Review: Love Hina is a 25-episode TV series based on the manga by Ken Akamatsu. Now the first thing that grabbed my attention about Love Hina was the ultra-cute and ultra-perky opening sequence and song "Sakurasaku" (sung by no less than anime seiyuu-dom's darling, Megumi Hayashibara). Yet even so, getting addicted to Love Hina was the last thing I expected. I won't beat around the bush here. I love, as in positively adore, this series! Something hilarious erupts almost every episode, which in turn would have me laughing my butt off (at the risk of seeming like a total lunatic) in front of the TV. It's that funny.

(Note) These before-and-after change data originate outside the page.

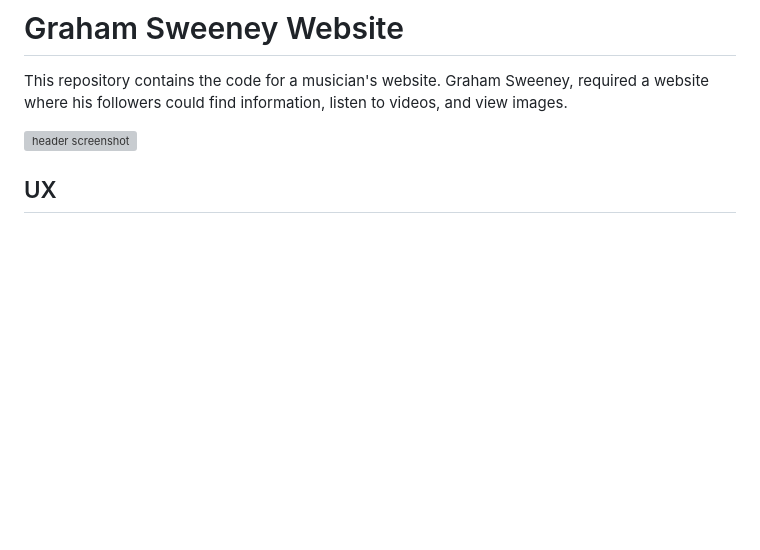
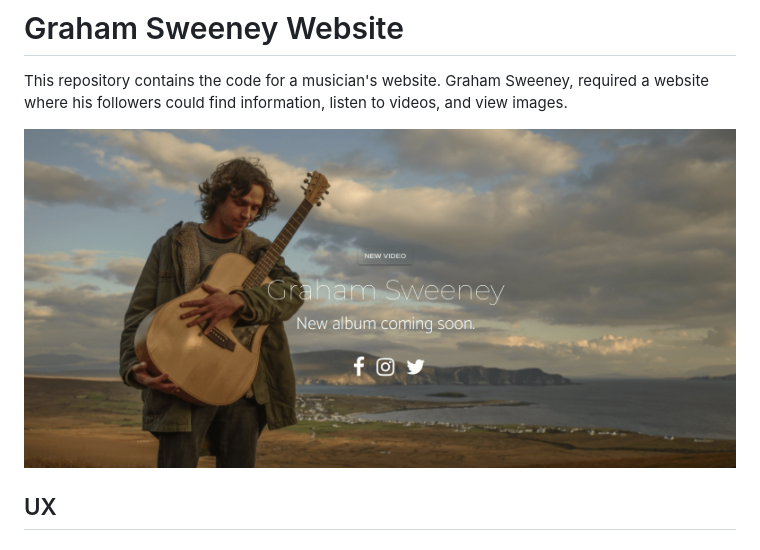
Before and after one commit to Code-Institute-Submissions/GrahamSweeneyWebsite, a Markdown page: README.md, the part around the change. GitHub-like rendering; pictures changed too: assets/img/readme-assets/header-screenshot-min.png (added); blank space fills up the shorter version; grey boxes are pictures that could not be loaded.

```diff
--- a/README.md
+++ b/README.md
@@ -3,7 +3,7 @@
 This repository contains the code for a musician's website.
 Graham Sweeney, required a website where his followers could find information, listen to videos, and view images.
 
-![header screenshot](/assets/img/readme-assets/header-screenshot.png)
+![header screenshot](/assets/img/readme-assets/header-screenshot-min.png)
 
 ## UX
 ### After consulting with Graham, it was established that the site should be a one-page, scrolling format containg some of the following features:
```
Also changed, not shown: 1 other file.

The humor and hijinks start as soon as Keitaro takes on the job of managing Hinata Sou. Not only does Keitaro have to keep the place nice and orderly, he has to contend with the varying temperaments of his female tenants as well. Then there are the Tokyo U exams and the possibility that one of the girls being his elusive childhood sweetheart... Keitaro's life promises to be a lot more exciting in the days to come.
The character designs are superb. Not only do they look great, they are well thought of as well -- each having his/her own corresponding personal background and place in the story. Each one is quirky in his/her own way, and they are constantly getting themselves into the wackiest situations. There is never a dull moment at the Hinata Sou. In fact, one of the most remarkable things about Love Hina is how the plot continues to fall into place episode by episode, despite all the comedy that ensues. The ending is open-ended though, but who Keitaro is eventually going to end up with is confirmed in the Love Hina Christmas Special.
The art and animation are nothing short of spectacular -- very crisp, clear, and colorful. I heard that Love Hina's animation is fully digital, and that computers were used all throughout (which will probably explain why there isn't a single Love Hina production cel anywhere on the net). I was actually surprised by that bit of info because the whole series doesn't really sport a computer-generated look. The Japanese voices are extremely well-cast. Everyone sounds good, and the voices fit the characters perfectly.
Love Hina is easily one of the best romantic comedies around. Highly recommended.
Miscellanies: Almost everyone who has watched the anime and read the manga agree that the manga is a whole lot better.